Low-Frequency Equalization
All above completely ignores the low-frequency (LF) response & equalization. LF boost & cut is used for IEC2/NAB, AME, & Nagra Master; but is not used for the others. For arguments against an LF boost and cut, see

"The Case Against Low-Frequency Pre-Emphasis in Magnetic Recording ", by John G. McKnight,
Audio Engineering Society Journal Volume: 10, Issue: 2, Page: 106...108 (1962).  Also available for purchase from  the AES.
Abstract: Data on low-frequency energy distribution in music do not justify the use of low-frequency pre-emphasis, and subjective low-frequency noise does not require it. Therefore the elimination of low-frequency pre-emphasis is suggested. Practical implications are also discussed.



Dr. Frederick J. Bashour wrote:

"Am I the only old analog guy who used your SM eq back in the mid-70s? I have so many tapes done that way, and I always preferred them to the ones I did with Dolby A.

"In fact, I used SM until 1978, when I switched to 30 ips using my own "in-house" special curve, which was approximately 3 dB hotter from about 4 kHz on up. [That curve came about because my combination of Paradyne electronics and Ralph Norton high inductance heads couldn't quite make the normal 30 ips AES playback curve. The electronics were a dB or so from going into oscillation, but the tapes sure were quiet!]
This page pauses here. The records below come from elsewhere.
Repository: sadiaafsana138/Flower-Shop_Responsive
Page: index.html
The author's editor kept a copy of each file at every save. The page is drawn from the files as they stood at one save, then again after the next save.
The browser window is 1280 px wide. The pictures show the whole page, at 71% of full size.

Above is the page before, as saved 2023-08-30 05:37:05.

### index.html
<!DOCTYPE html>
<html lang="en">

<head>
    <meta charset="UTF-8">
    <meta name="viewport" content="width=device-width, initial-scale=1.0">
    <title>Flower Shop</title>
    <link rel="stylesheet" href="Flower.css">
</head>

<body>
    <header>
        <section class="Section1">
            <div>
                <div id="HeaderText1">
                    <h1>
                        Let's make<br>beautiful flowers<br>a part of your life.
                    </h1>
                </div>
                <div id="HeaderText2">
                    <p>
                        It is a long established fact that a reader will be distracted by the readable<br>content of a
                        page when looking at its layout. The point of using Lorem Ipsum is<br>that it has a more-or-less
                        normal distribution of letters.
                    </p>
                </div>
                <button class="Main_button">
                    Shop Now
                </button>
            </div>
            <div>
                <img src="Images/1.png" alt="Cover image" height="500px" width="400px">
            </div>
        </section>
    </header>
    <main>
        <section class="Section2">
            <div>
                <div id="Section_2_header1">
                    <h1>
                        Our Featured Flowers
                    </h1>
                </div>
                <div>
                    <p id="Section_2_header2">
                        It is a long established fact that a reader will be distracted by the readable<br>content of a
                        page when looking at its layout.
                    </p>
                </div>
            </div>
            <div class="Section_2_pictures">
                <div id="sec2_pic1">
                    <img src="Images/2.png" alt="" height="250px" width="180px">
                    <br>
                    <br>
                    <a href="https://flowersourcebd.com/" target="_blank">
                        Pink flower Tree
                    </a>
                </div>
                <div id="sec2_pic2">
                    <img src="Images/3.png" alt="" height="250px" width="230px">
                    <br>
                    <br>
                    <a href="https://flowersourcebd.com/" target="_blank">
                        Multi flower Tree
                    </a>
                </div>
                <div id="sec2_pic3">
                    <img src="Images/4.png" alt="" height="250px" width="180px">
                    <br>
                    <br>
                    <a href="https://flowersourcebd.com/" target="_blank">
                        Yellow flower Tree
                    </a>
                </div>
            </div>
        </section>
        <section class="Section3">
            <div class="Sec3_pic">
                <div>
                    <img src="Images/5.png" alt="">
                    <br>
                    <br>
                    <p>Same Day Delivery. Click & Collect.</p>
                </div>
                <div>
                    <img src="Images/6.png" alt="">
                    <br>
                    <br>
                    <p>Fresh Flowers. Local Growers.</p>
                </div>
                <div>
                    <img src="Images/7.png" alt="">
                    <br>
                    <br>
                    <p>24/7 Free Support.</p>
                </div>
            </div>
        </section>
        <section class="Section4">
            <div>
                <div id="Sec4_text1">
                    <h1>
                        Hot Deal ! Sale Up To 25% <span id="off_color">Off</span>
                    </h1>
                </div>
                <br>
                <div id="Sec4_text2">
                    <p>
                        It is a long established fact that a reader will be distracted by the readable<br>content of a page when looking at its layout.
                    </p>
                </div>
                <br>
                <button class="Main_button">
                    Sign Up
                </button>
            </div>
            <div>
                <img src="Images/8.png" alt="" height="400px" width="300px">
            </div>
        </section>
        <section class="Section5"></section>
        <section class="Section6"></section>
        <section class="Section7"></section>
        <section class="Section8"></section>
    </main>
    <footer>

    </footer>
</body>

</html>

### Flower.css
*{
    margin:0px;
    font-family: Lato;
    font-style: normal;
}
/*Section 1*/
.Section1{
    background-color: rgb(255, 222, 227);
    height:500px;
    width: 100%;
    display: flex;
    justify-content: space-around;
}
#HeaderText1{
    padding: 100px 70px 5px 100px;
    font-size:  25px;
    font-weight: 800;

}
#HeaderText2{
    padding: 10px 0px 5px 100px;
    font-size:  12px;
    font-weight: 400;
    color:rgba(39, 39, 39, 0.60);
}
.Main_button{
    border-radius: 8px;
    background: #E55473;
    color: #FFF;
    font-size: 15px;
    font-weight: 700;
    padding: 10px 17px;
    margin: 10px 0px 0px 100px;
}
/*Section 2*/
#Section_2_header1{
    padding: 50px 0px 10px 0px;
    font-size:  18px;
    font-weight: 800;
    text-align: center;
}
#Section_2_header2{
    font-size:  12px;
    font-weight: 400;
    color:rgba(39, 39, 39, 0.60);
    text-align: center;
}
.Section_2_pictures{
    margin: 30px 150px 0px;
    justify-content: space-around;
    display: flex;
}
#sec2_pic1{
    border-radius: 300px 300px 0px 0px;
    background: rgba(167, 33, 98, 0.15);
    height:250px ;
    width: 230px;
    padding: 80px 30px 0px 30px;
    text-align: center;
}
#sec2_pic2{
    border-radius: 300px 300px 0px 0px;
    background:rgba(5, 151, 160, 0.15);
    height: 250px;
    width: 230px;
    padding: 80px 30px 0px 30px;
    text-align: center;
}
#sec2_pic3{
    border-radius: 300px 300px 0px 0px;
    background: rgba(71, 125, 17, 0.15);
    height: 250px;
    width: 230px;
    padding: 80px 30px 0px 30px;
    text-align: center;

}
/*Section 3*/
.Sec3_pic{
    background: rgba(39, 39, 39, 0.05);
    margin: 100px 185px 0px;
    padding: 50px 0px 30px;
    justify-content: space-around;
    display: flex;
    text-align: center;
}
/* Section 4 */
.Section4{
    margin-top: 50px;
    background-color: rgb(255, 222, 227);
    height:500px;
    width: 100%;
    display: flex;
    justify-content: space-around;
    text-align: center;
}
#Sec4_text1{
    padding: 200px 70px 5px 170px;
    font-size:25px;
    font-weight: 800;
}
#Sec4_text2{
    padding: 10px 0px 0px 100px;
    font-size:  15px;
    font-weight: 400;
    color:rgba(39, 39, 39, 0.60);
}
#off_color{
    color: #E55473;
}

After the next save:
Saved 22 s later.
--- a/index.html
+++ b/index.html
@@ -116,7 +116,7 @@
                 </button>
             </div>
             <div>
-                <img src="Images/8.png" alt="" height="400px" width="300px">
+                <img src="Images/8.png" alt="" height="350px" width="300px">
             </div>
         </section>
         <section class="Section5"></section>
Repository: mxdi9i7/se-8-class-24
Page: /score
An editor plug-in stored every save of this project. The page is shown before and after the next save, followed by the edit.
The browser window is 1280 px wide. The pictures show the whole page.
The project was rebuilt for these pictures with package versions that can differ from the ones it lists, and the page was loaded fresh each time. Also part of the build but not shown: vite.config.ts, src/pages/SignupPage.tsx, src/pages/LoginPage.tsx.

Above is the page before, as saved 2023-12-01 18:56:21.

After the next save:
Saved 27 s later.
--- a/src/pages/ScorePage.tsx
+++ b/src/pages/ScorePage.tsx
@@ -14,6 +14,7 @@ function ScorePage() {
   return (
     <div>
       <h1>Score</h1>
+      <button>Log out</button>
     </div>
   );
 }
"Unfortunately, I lost my SM test tape when I left my briefcase on the roof of the Port Authority parking garage one hot afternoon in 1980. Good thing many of my SM masters have tones on them!

"Does MRL still make a SM test tape?

"Dr. Fred"

Yes - see "3  Studio Mastering", above.

Q: "How does all this relate to Dolby SR?"

A: I'm not really sure. The Dolby NR systems are "dynamic" equalizers, as opposed to all of the others above which are "static" equalizers. I believe that Dolby based his design on the 15 in/s NAB curve. If so, he has already modified the responses to minimize the "evil" effects of the 15 in/s NAB curve.

See:" The Spectral Recording Process", by Ray Dolby
Audio Engineering Society Journal, Volume: 35, Issue: 3, Page: 99-118  (1987). Available for purchase from   the AES.

Abstract: A complementary audio signal encoding and decoding format, called spectral recording (SR), for use in professional magnetic recording and similar applications is described. The processing algorithm is highly responsive to the spectral properties of the signal. A further characteristic used by encoding de-emphasizes high-level signal components in the frequency regions usually subject to channel overload. The process results in a significant reduction of audible noise and distortion arising in the channel.

Back to MRL Home Page

Edited 1999-01-14
Originally "Fundamentals" and "15 in/s Equalizations" were two separate files; combined 2000-04-05.
2003-08-06 Minor text clarifications; links added to papers.
Edited 2004-05-27;
2005-02-18  link to pub101sm added.
Edited 2006-01-18 to emphasize that the MRL SM equalization does not use the low-frequency boost and cut of the NAB Standard.